Do you voluntarily use LinkedIn to help your employer promote business, services and/or products? Does your company request, or require employees to use LinkedIn to further develop client/customer/vendor relationships?

What happens if/when the employment relationship ends on a sour note? Will there be a battle between employer and employee regarding the ownership of the LinkedIn contacts, and perhaps the account(s) used?

In my November 2014 post titled “Employer vs. Employee: Ownership of LinkedIn Contacts” I explored these questions and others that employers and employees may face when the employment relationship ends and ownership of LinkedIn information becomes disputed. While courts have yet to publish many decisions on this issue, I focused on a federal court case (Eagle v. Morgan) that provides some guidance to employers.
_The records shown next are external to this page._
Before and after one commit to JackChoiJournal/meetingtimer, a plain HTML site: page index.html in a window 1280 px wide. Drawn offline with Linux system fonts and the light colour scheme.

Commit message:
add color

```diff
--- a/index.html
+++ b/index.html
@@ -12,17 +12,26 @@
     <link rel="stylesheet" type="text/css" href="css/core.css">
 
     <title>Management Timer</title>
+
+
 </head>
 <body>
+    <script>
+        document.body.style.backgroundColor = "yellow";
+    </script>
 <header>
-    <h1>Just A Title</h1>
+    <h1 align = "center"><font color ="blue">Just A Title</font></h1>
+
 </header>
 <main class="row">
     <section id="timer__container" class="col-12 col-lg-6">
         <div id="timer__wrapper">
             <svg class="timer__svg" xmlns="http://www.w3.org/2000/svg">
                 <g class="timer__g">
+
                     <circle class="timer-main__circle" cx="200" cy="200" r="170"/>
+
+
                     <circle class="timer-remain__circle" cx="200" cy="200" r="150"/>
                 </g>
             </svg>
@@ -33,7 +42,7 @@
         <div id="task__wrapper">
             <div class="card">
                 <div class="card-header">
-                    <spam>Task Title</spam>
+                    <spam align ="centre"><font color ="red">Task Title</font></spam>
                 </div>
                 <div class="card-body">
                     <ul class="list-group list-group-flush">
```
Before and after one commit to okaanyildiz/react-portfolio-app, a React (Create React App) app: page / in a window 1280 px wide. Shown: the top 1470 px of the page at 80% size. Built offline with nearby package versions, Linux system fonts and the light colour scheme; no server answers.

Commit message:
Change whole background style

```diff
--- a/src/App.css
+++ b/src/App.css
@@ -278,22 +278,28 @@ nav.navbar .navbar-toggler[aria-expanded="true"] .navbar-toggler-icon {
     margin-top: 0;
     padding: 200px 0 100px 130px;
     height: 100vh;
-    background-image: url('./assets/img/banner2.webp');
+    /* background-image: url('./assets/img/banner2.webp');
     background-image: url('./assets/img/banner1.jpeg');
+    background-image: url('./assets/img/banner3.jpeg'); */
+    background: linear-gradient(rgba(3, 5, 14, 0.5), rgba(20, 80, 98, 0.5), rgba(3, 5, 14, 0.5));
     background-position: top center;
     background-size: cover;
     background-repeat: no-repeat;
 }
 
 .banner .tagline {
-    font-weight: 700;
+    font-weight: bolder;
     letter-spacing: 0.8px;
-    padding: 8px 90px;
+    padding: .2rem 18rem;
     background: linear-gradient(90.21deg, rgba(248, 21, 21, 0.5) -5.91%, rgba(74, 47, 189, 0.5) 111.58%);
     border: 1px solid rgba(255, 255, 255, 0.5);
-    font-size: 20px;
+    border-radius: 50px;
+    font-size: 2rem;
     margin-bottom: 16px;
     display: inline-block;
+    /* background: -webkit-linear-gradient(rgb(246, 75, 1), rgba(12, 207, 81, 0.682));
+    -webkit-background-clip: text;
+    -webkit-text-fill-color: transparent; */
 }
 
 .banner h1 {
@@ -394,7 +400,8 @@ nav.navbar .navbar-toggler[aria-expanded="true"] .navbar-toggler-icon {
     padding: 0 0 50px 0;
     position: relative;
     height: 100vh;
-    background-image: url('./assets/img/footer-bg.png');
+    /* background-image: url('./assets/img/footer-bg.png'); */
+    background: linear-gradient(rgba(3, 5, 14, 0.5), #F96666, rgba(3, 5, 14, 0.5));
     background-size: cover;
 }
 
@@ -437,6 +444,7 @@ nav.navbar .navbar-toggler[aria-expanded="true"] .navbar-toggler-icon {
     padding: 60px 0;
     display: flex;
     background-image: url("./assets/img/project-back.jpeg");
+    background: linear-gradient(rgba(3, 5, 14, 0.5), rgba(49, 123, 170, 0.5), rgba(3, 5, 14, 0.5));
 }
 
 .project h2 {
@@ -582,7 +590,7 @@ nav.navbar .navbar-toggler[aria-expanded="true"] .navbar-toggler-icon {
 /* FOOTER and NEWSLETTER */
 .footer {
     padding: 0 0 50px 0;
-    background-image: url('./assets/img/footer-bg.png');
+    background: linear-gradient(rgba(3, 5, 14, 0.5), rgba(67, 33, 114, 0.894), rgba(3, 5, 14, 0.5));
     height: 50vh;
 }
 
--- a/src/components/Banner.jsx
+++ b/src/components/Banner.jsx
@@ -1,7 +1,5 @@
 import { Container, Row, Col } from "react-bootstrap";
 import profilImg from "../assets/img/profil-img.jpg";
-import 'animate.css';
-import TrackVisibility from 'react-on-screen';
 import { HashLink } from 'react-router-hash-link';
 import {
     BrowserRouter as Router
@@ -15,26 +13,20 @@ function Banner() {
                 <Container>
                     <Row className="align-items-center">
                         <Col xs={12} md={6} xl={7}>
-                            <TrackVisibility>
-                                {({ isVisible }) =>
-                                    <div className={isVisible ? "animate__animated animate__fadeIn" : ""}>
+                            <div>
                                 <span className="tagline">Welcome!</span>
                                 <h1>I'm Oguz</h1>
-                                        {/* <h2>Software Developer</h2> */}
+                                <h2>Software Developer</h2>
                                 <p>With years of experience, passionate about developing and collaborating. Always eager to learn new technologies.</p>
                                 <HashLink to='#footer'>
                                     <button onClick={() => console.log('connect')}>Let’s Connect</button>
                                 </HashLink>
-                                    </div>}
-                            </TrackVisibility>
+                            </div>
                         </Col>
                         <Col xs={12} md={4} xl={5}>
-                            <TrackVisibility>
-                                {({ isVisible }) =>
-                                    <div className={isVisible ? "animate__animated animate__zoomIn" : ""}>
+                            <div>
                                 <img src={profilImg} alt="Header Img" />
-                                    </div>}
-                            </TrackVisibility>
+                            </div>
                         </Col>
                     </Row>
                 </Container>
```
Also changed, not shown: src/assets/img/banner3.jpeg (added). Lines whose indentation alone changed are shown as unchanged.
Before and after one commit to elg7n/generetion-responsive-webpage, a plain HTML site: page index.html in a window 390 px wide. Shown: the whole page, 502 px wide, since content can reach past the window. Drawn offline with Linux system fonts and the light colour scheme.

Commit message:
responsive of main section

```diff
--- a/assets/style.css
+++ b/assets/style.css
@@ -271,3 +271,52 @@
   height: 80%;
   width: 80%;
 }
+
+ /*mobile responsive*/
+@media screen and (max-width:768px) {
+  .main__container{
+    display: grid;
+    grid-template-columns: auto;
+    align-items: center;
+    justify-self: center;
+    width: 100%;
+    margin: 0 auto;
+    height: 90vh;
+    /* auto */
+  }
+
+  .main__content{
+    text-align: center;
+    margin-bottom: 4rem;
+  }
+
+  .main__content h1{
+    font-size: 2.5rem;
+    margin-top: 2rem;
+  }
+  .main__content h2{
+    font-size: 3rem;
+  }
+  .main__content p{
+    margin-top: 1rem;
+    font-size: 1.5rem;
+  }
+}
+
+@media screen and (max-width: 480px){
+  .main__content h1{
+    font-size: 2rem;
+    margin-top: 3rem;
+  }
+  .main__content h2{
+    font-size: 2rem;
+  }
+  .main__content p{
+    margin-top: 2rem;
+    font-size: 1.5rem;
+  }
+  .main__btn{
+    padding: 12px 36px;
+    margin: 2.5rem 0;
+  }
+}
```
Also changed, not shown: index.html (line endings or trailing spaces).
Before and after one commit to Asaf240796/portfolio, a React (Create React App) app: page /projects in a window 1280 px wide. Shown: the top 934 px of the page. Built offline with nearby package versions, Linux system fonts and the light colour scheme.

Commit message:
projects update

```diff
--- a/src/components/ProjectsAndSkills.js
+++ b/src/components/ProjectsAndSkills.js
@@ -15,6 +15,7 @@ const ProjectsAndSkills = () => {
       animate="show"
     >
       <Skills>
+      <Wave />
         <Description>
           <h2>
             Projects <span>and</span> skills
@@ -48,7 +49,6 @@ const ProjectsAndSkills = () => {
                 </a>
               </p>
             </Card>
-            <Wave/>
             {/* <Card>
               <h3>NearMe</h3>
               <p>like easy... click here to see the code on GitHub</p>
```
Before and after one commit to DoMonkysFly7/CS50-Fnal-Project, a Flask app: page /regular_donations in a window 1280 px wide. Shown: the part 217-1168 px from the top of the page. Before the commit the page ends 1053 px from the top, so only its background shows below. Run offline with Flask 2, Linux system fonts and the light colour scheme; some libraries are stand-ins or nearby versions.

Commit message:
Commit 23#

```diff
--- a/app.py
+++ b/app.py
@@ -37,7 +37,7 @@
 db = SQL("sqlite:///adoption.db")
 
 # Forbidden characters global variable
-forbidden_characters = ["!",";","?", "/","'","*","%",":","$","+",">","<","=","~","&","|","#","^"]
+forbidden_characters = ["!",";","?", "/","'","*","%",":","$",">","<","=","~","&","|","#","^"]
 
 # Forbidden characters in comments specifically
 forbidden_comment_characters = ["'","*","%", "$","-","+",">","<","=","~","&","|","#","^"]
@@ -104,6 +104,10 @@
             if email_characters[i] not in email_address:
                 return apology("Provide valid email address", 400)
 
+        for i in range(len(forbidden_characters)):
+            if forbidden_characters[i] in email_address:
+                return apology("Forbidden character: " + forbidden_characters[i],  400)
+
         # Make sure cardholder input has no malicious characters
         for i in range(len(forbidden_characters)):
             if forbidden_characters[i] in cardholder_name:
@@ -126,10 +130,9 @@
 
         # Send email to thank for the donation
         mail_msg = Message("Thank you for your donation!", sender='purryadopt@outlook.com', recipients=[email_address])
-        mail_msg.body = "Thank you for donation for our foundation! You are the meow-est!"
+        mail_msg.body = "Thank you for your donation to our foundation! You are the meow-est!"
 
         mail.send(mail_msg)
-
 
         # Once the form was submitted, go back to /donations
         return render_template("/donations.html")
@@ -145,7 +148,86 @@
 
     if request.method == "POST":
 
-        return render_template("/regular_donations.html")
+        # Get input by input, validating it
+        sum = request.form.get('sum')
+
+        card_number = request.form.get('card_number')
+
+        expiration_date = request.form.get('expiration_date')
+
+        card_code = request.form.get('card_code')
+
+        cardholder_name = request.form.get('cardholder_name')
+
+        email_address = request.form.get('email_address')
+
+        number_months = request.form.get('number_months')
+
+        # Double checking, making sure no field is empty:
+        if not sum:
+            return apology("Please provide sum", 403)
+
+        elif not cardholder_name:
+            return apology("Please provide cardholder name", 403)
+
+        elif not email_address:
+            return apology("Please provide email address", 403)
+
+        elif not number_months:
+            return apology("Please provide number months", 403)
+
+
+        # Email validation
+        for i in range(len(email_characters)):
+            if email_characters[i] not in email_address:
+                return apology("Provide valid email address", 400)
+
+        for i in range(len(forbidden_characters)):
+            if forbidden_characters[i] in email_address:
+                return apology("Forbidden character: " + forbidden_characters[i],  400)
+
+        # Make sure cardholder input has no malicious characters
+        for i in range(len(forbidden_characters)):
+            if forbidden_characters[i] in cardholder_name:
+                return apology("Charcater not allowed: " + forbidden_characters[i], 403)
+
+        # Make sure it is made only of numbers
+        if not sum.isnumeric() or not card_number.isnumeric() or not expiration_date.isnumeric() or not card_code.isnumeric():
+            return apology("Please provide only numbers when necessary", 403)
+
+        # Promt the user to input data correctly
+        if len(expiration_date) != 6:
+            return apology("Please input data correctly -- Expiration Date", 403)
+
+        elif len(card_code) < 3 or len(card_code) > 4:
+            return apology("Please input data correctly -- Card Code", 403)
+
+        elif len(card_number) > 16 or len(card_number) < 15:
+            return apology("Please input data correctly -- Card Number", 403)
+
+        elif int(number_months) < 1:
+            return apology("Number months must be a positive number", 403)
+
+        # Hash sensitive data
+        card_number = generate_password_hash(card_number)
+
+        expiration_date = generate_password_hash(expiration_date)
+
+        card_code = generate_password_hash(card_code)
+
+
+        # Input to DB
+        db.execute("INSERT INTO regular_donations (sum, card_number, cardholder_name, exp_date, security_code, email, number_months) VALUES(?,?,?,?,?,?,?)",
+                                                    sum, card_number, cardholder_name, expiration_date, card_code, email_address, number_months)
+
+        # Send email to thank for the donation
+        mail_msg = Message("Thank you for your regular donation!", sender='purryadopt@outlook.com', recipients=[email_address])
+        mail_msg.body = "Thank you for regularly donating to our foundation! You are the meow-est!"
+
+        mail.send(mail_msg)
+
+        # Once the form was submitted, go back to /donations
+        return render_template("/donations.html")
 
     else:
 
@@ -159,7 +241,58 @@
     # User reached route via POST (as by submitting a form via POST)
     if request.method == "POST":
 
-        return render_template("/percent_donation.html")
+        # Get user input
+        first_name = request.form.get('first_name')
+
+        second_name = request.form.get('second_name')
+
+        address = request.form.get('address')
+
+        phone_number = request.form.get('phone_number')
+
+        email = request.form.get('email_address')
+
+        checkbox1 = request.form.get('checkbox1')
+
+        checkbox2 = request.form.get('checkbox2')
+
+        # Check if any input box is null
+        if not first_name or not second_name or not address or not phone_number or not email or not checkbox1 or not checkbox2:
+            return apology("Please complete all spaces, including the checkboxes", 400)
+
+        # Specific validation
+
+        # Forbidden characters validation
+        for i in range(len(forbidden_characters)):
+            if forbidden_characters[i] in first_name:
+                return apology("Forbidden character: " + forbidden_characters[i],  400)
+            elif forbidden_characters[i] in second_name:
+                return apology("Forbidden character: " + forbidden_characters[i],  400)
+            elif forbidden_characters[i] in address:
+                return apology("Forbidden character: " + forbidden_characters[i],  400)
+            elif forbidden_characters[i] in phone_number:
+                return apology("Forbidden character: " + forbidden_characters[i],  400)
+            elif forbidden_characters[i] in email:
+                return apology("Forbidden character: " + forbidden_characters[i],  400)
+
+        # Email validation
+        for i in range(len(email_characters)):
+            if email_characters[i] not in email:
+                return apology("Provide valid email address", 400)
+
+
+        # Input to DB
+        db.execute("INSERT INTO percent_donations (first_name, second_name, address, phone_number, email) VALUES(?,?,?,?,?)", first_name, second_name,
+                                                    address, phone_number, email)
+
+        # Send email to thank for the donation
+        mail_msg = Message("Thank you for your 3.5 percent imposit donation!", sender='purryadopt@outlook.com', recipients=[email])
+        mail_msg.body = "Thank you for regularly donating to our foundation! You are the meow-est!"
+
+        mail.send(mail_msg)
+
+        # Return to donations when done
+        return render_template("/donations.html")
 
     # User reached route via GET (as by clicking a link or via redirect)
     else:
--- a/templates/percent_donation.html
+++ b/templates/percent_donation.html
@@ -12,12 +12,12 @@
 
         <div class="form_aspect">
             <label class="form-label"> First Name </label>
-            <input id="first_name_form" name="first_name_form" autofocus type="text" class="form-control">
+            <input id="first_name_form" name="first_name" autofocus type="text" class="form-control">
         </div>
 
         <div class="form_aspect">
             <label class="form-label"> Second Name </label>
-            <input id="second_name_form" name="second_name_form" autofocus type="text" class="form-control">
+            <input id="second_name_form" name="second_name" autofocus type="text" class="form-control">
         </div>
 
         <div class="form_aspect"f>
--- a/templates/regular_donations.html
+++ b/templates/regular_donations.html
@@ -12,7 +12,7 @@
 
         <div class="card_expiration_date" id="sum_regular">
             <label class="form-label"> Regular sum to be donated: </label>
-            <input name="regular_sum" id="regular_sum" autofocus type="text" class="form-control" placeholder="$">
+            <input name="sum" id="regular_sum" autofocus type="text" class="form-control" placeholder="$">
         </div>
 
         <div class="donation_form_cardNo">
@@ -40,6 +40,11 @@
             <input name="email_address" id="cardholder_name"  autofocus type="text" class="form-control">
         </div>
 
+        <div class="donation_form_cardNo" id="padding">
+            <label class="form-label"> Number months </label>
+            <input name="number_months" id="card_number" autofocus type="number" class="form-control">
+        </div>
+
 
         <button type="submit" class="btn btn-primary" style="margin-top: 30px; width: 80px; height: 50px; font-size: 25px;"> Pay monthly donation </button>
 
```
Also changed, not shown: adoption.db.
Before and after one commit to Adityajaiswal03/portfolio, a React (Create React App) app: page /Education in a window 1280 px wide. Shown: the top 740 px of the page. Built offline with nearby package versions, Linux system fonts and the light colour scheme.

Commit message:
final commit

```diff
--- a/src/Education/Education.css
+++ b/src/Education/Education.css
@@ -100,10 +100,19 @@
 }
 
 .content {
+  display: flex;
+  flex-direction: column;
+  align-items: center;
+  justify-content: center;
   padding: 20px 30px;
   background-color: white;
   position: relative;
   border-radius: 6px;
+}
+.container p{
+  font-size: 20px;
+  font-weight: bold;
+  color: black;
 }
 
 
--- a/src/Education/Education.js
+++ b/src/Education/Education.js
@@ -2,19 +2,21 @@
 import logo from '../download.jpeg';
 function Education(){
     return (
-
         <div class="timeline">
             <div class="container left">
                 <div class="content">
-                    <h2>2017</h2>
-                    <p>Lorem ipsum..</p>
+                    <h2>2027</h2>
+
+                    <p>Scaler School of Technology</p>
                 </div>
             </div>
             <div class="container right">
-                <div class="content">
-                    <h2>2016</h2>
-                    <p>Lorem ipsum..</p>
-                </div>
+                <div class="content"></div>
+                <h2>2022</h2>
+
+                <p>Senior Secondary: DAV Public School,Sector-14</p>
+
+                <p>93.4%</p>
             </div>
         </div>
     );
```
I also added four tips for employers to prevent such disputes from arising and to help employers maintain control and ownership of LinkedIn information former employees have used/developed on their employer’s behalf.

A Single Facebook Post Results In $80,000.00 Loss


This past week mainstream press (not just employment law blogs) has been reporting on a single Facebook post by a Boston College student. Why? One of her posts resulted in a loss of $80,000.00 to her father. As it turns out, her post demonstrated that her father had violated a confidentiality provision in a Settlement Agreement he had entered into with his former employer after he brought claims of employment discrimination and retaliation.

This same week, the U.S. Equal Employment Opportunity Commission (EEOC) filed a lawsuit against CVS Pharmacy challenging the company’s standard severance agreement. The EEOC was particularly concerned with provisions it thinks trample on employee rights to discuss workplace issues, including the confidentiality provision.

In my most recent article titled “Can ‘Social Media’ and ‘Confidentiality’ Co-Exist In The Workplace” for Maximize Social Business, I analyze whether “social media” and “confidentiality” can really co-exist in a workplace, and how one Court ruled in favor of the confidentiality provision, while the EEOC challenges another. After you read the post, let me know what you think – did the Court get it right when it ruled against the Facebook poster and her family? Are the EEOC’s concerns valid, and if so, will employers be even more reluctant than ever to enter into severance/settlement agreements that will not contain confidentiality provisions?

Social Media’s Impact On Non Solicitation Agreements – Tips for Employers and Employees


Social Media’s Impact On Non Solicitation Agreements – Tips for Employers and Employees

Don’t allow your ex-employees to walk off with your clients. Always have a non solicitation agreement in place.

Now days, people change jobs frequently. And, when they start and end a job with one company, they are typically subject to all sorts of contractual obligations, including non-disparagement, and non-solicitation of customers and other employees.

What can/should a person post on his/her LinkedIn page, Facebook status, and Twitter feed about leaving one company to join another? What would be considered “solicitation,” and thus, a violation of a contractual provision? How can employers protect against a departing employee from soliciting other employees (and customers) from departing as well. In my May 2013 post regarding Social Media in the Workplace for Windmill Networking (Now MaximizeSocialBusiness.com), I provide 6 tips for employers and employees in dealing with social media and non-solicitation agreements. The article is creatively titled: “Social Media In the Workplace: 6 Tips Regarding Non Solicitation Agreements“.